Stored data
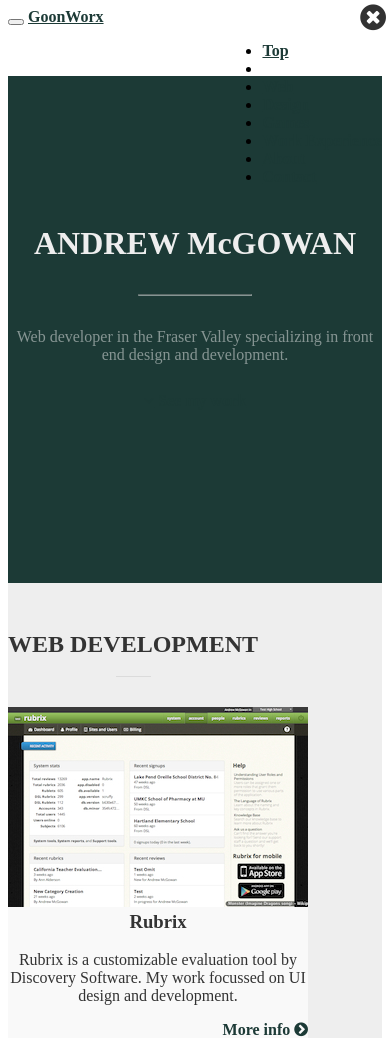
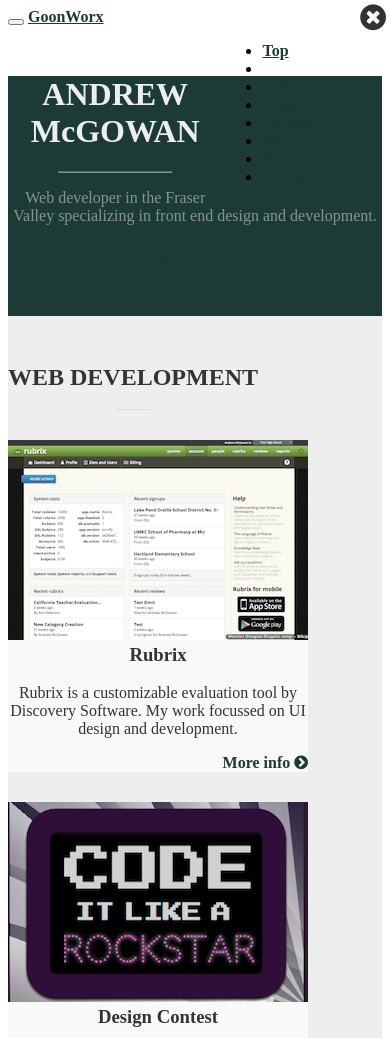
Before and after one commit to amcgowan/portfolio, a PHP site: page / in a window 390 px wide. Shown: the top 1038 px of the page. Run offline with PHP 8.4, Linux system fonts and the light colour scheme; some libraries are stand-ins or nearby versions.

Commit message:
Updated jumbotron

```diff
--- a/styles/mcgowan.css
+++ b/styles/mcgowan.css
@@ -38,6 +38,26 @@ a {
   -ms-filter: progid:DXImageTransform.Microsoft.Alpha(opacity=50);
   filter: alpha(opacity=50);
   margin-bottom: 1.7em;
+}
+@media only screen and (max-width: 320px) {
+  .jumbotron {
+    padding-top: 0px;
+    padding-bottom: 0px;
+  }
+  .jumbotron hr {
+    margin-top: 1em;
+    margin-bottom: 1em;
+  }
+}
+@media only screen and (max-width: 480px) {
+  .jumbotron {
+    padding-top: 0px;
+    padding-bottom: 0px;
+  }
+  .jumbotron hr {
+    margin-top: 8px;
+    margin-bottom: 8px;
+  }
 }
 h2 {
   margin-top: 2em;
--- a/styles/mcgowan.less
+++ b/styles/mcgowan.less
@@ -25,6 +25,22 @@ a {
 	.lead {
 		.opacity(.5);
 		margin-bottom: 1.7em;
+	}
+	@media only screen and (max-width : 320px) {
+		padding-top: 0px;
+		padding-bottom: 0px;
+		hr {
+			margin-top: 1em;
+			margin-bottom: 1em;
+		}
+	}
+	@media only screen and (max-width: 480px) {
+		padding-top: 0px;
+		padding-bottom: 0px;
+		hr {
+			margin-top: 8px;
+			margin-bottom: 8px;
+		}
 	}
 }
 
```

**What needs to be done**. Look through the data above and return each line where the string "styles" occurs.

**Your solution**.
--- a/styles/mcgowan.css
+++ b/styles/mcgowan.css
--- a/styles/mcgowan.less
+++ b/styles/mcgowan.less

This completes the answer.